For the first time physicists have measured the tiny amount of heat released when an individual bit of data is erased. Although the value was first predicted more than 50 years ago, it is so small that measuring it has proved impossible – until now. The experiment, which involved trapping a tiny bead in a double well created by a laser and tracking its motion as it flipped between wells, places a lower limit on the energy dissipated by logic circuits, which could affect the design of future electronic devices.

For decades physicists and computer scientists have been making connections between thermodynamics and information theory. In 1961 the German–American physicist Rolf Landauer deduced that the irreversible erasure of information involves the dissipation of heat. "Landauer's principle", as it is known, applies to computing processes in which the number of bits of information decreases as the calculation progresses – something that happens in all conventional computers.

An important example of irreversible erasure is the "reset-to-one" process, whereby a bit holding information, which can be either 0 or 1, is reset to 1. As the information held by the bit is destroyed, this datum can no longer be recovered because, once the bit is set to 1, we have no way of knowing its previous value.

What has essentially happened is that the entropy – or randomness – of the bit has been reduced. And since the bit and its surroundings are physical entities that must obey the laws of thermodynamics, this entropy must be transferred from the bit to its surroundings as heat. In fact, according to Landauer's theory, a minimum amount of heat – roughly 10–21 J per erased bit – must be dissipated when information is destroyed. Unfortunately, physicists have struggled to verify this prediction because 10–21 J per erased bit is less than a 1000th of the electrical energy dissipated when a modern silicon device is reset.

Tiny silica bead

Now, Eric Lutz at the University of Augsburg together with Sergio Ciliberto and colleagues at Ecole Normale Supérieure de Lyon and Raoul Dillenschneider at the University of Kaiserslautern are the first to confirm Landauer's principle experimentally. Instead of using a silicon circuit, the team's data bit comprises a tiny silica bead just 2 µm in diameter that is immersed in water and trapped using optical tweezers. The laser used to create the tweezers is alternatively focused at two different locations in rapid succession – creating two different locations where the bead can be trapped. The bit is assigned a value of "0" when the bead is in the left-hand position and "1" when it is in the right-hand position.

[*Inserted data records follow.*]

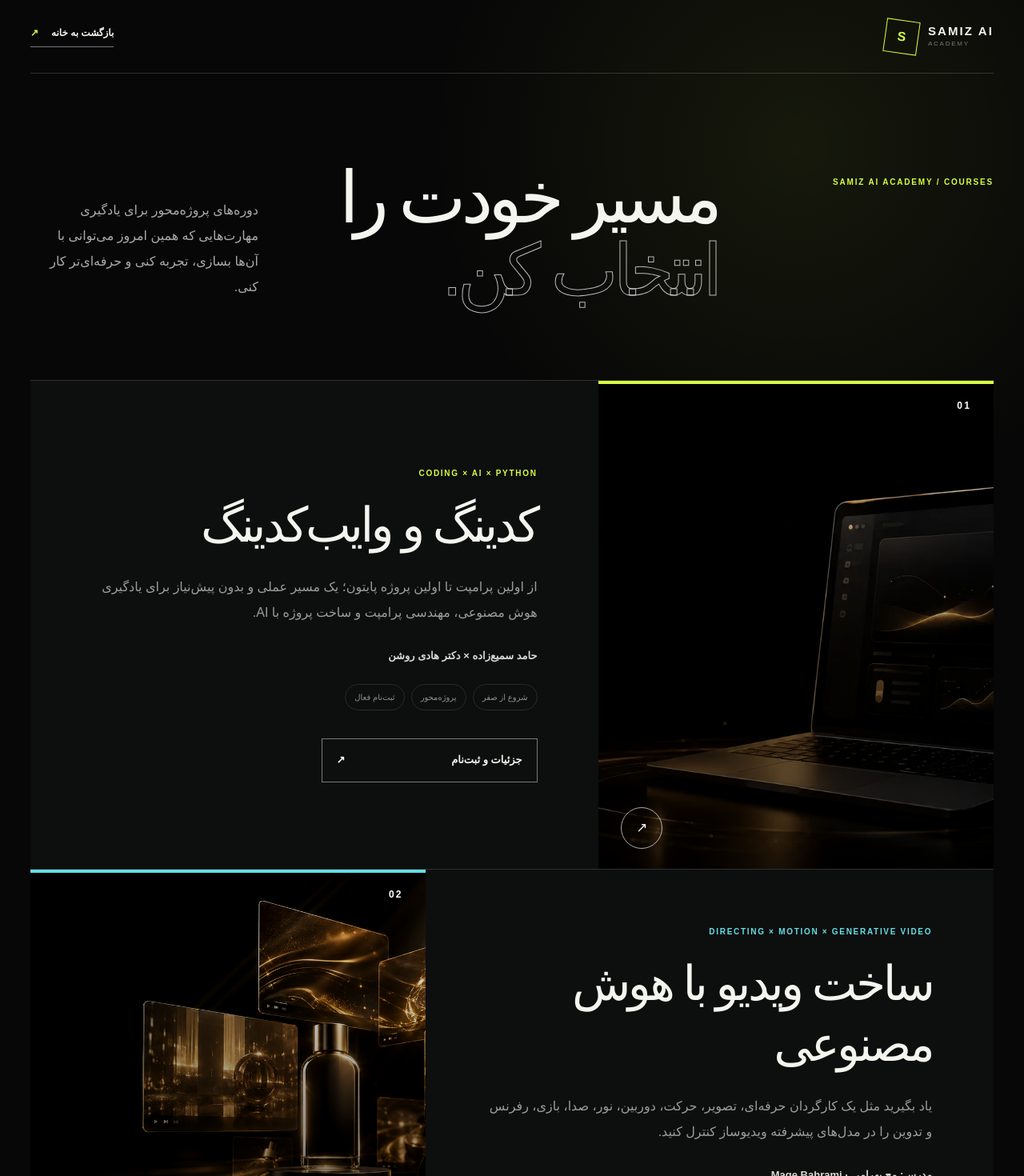
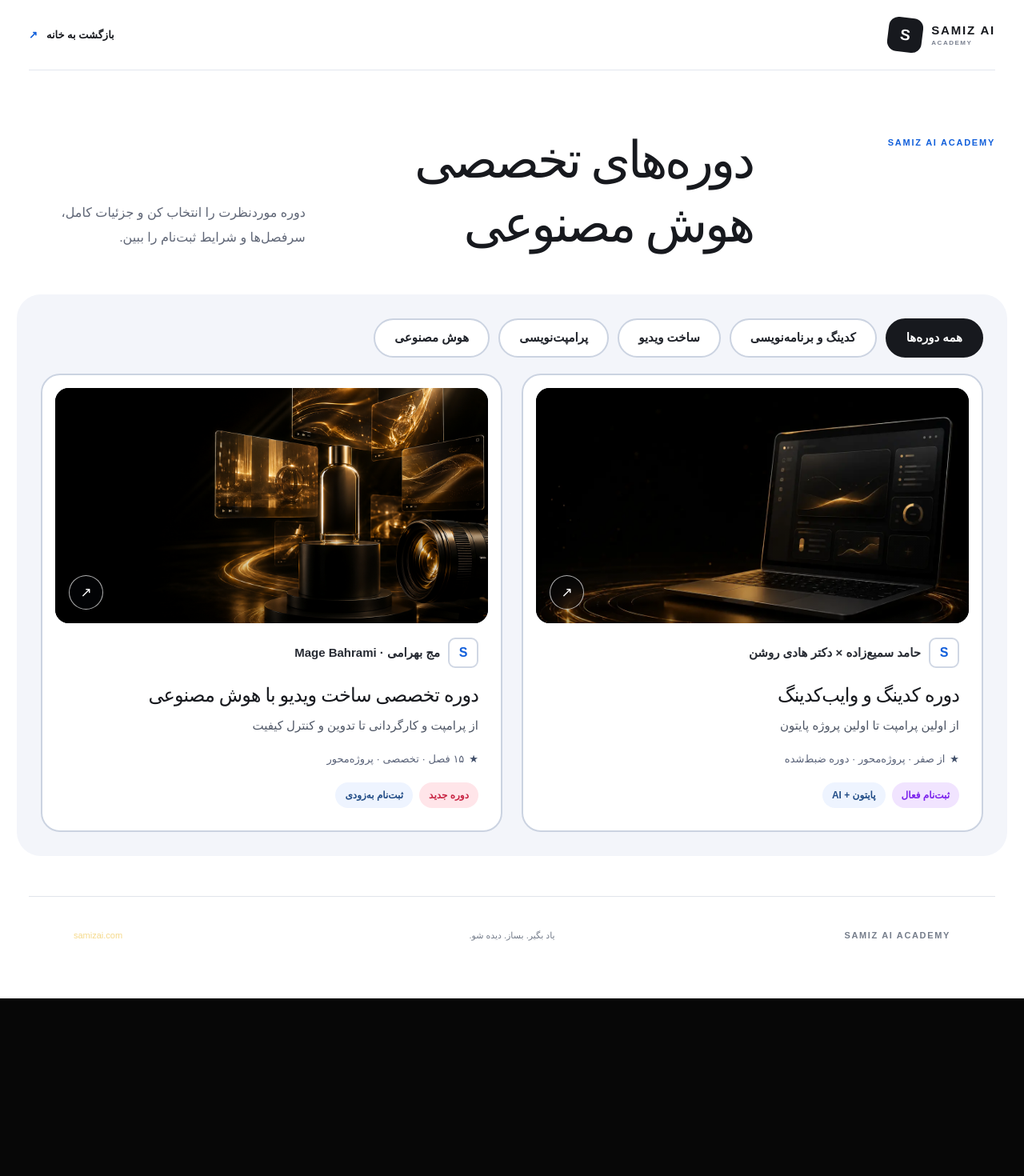
Before and after one commit to hamedsamz/samiz-ai-website, a Next.js app: page /courses in a window 1280 px wide. Shown: the top 1470 px of the page at 80% size. After the commit the page ends 1248 px from the top, so only its background shows below. Built offline with nearby package versions, Linux system fonts and the light colour scheme; a web font is replaced by a local one.

Commit message:
Redesign courses page as card catalog

```diff
--- a/app/courses/page.tsx
+++ b/app/courses/page.tsx
@@ -4,72 +4,92 @@ import "./courses.css";
 
 const courses = [
   {
-    number: "01",
-    eyebrow: "CODING × AI × PYTHON",
-    title: "کدینگ و وایب‌کدینگ",
-    description: "از اولین پرامپت تا اولین پروژه پایتون؛ یک مسیر عملی و بدون پیش‌نیاز برای یادگیری هوش مصنوعی، مهندسی پرامپت و ساخت پروژه با AI.",
-    teachers: "حامد سمیع‌زاده × دکتر هادی روشن",
-    facts: ["شروع از صفر", "پروژه‌محور", "ثبت‌نام فعال"],
+    id: "coding",
+    title: "دوره کدینگ و وایب‌کدینگ",
+    provider: "حامد سمیع‌زاده × دکتر هادی روشن",
+    summary: "از اولین پرامپت تا اولین پروژه پایتون",
+    meta: "از صفر · پروژه‌محور · دوره ضبط‌شده",
+    badges: ["ثبت‌نام فعال", "پایتون + AI"],
     image: "/images/hero-laptop-clean.webp",
     href: "/coding-vibe-coding",
-    accent: "lime",
-    cta: "جزئیات و ثبت‌نام",
+    imagePosition: "center",
   },
   {
-    number: "02",
-    eyebrow: "DIRECTING × MOTION × GENERATIVE VIDEO",
-    title: "ساخت ویدیو با هوش مصنوعی",
-    description: "یاد بگیرید مثل یک کارگردان حرفه‌ای، تصویر، حرکت، دوربین، نور، صدا، بازی، رفرنس و تدوین را در مدل‌های پیشرفته ویدیوساز کنترل کنید.",
-    teachers: "مدرس: مج بهرامی · Mage Bahrami",
-    facts: ["۱۵ فصل تخصصی", "پروژه عملی", "اطلاعات ثبت‌نام به‌زودی"],
+    id: "video",
+    title: "دوره تخصصی ساخت ویدیو با هوش مصنوعی",
+    provider: "مج بهرامی · Mage Bahrami",
+    summary: "از پرامپت و کارگردانی تا تدوین و کنترل کیفیت",
+    meta: "۱۵ فصل · تخصصی · پروژه‌محور",
+    badges: ["دوره جدید", "ثبت‌نام به‌زودی"],
     image: "/images/slide-video-ad.png",
     href: "/ai-video-creation",
-    accent: "cyan",
-    cta: "مشاهده سرفصل‌ها",
+    imagePosition: "center",
   },
 ];
 
 export default function CoursesPage() {
   return (
-    <main className="courses-page" dir="rtl">
-      <header className="courses-header">
-        <Link href="/" className="courses-brand" aria-label="SAMIZ AI">
-          <span>S</span><strong>SAMIZ AI</strong><small>ACADEMY</small>
+    <main className="catalog-page" dir="rtl">
+      <header className="catalog-header">
+        <Link href="/" className="catalog-brand" aria-label="SAMIZ AI">
+          <span>S</span>
+          <div><strong>SAMIZ AI</strong><small>ACADEMY</small></div>
         </Link>
-        <Link href="/" className="courses-home-link">بازگشت به خانه <span>↗</span></Link>
+        <Link href="/" className="catalog-home">بازگشت به خانه <span>↗</span></Link>
       </header>
 
-      <section className="courses-intro">
-        <p className="courses-kicker">SAMIZ AI ACADEMY / COURSES</p>
+      <section className="catalog-heading">
+        <p>SAMIZ AI ACADEMY</p>
         <div>
-          <h1>مسیر خودت را<br/><em>انتخاب کن.</em></h1>
-          <p>دوره‌های پروژه‌محور برای یادگیری مهارت‌هایی که همین امروز می‌توانی با آن‌ها بسازی، تجربه کنی و حرفه‌ای‌تر کار کنی.</p>
+          <h1>دوره‌های تخصصی هوش مصنوعی</h1>
+          <span>دوره موردنظرت را انتخاب کن و جزئیات کامل، سرفصل‌ها و شرایط ثبت‌نام را ببین.</span>
         </div>
       </section>
 
-      <section className="courses-list" aria-label="فهرست دوره‌ها">
-        {courses.map((course) => (
-          <article className={`course-choice ${course.accent}`} key={course.number}>
-            <Link href={course.href} className="course-choice-image" aria-label={`مشاهده ${course.title}`}>
-              <Image src={course.image} alt="" fill sizes="(max-width: 800px) 100vw, 50vw" priority={course.number === "01"} />
-              <span className="course-choice-number">{course.number}</span>
-              <span className="course-choice-open">↗</span>
-            </Link>
-            <div className="course-choice-copy">
-              <p>{course.eyebrow}</p>
-              <h2>{course.title}</h2>
-              <p className="course-choice-description">{course.description}</p>
-              <strong className="course-choice-teacher">{course.teachers}</strong>
-              <div className="course-choice-facts">
-                {course.facts.map((fact) => <span key={fact}>{fact}</span>)}
-              </div>
-              <Link href={course.href} className="course-choice-cta">{course.cta}<span>↗</span></Link>
-            </div>
-          </article>
-        ))}
+      <section className="catalog-panel">
+        <nav className="catalog-filters" aria-label="دسته‌بندی دوره‌ها">
+          <a className="active" href="#course-grid">همه دوره‌ها</a>
+          <a href="#coding">کدینگ و برنامه‌نویسی</a>
+          <a href="#video">ساخت ویدیو</a>
+          <a href="#course-grid">پرامپت‌نویسی</a>
+          <a href="#course-grid">هوش مصنوعی</a>
+        </nav>
+
+        <div className="catalog-grid" id="course-grid">
+          {courses.map((course) => (
+            <article className="catalog-card" id={course.id} key={course.id}>
+              <Link href={course.href} className="catalog-card-link" aria-label={`مشاهده ${course.title}`}>
+                <div className="catalog-image">
+                  <Image
+                    src={course.image}
+                    alt=""
+                    fill
+                    sizes="(max-width: 760px) 100vw, 50vw"
+                    style={{ objectPosition: course.imagePosition }}
+                    priority={course.id === "coding"}
+                  />
+                  <span className="catalog-arrow">↗</span>
+                </div>
+
+                <div className="catalog-card-body">
+                  <div className="catalog-provider">
+                    <span className="catalog-provider-mark">S</span>
+                    <strong>{course.provider}</strong>
+                  </div>
+                  <h2>{course.title}</h2>
+                  <p>{course.summary}</p>
+                  <div className="catalog-meta"><span aria-hidden="true">★</span>{course.meta}</div>
+                  <div className="catalog-badges">
+                    {course.badges.map((badge, index) => <span className={index === 0 ? "highlight" : ""} key={badge}>{badge}</span>)}
+                  </div>
+                </div>
+              </Link>
+            </article>
+          ))}
+        </div>
       </section>
 
-      <footer className="courses-footer">
+      <footer className="catalog-footer">
         <span>SAMIZ AI ACADEMY</span>
         <p>یاد بگیر. بساز. دیده شو.</p>
         <Link href="/">samizai.com</Link>
```
Also changed, not shown: app/courses/courses.css.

The system can be thought of as a classical particle that is trapped in two potential-energy wells with an energy barrier preventing the particle from jumping from one well to the other. If the barrier is very high compared with the bead's thermal energy, the bead will never jump and the datum is stored. If the barrier is lowered to be on par with the thermal energy, then it becomes more likely that the bead will jump back and forth between 0 and 1. The physicists are also able to "tilt" the wells by raising the bottom of one relative to the other – ensuring that the bead always ends up in the lower well.

The experiment begins with the bit in a state in which it is equally probable that the bead is in the 0 or 1, which gives the system a non-zero initial entropy. The memory is then set to 1 by lowering the barrier, tilting the wells and then raising the barrier so that the bead cannot jump between the wells. After this reset process has been done, the value of the bit can only be 1 and therefore the entropy of the bit is zero.

Tracking the bead

Throughout this process, the position of the bead is monitored using a high-speed camera. This allows the team to calculate the energy dissipated as heat as the bead moves around. According to Lutz, this dissipation is caused by friction as the bead pushes against the surrounding water. The team also measured the heat dissipation associated with the tilting of the wells.

This process was repeated hundreds of times in order to obtain an average value for the amount of energy that is dissipated. The measurements were then repeated after changing the amount of time that was allotted for the erasure process to occur from about 5–40 s. The team found that as the time increased, the heat that was dissipated approached the limit predicted by Landauer. According to Lutz, this is in line with the laws of thermodynamics, which state that the erasure process must occur very slowly in order to be described by Landauer's principle.

Now that Landauer's principle has been verified, Lutz hopes that the energy-dissipation problem in electronic devices could be partially solved by devising erasure processes that are optimized to approach the Landauer limit. Indeed, if the ongoing miniaturization of electronics continues, designers could be creating circuits that operate near to the Landauer limit by 2035.

In the long term, the limit could be avoided by implementing "reversible" computing protocols that involve recovering the energy lost to heat – something that is possible but extremely challenging from a technical point of view.

The measurements are described in Nature.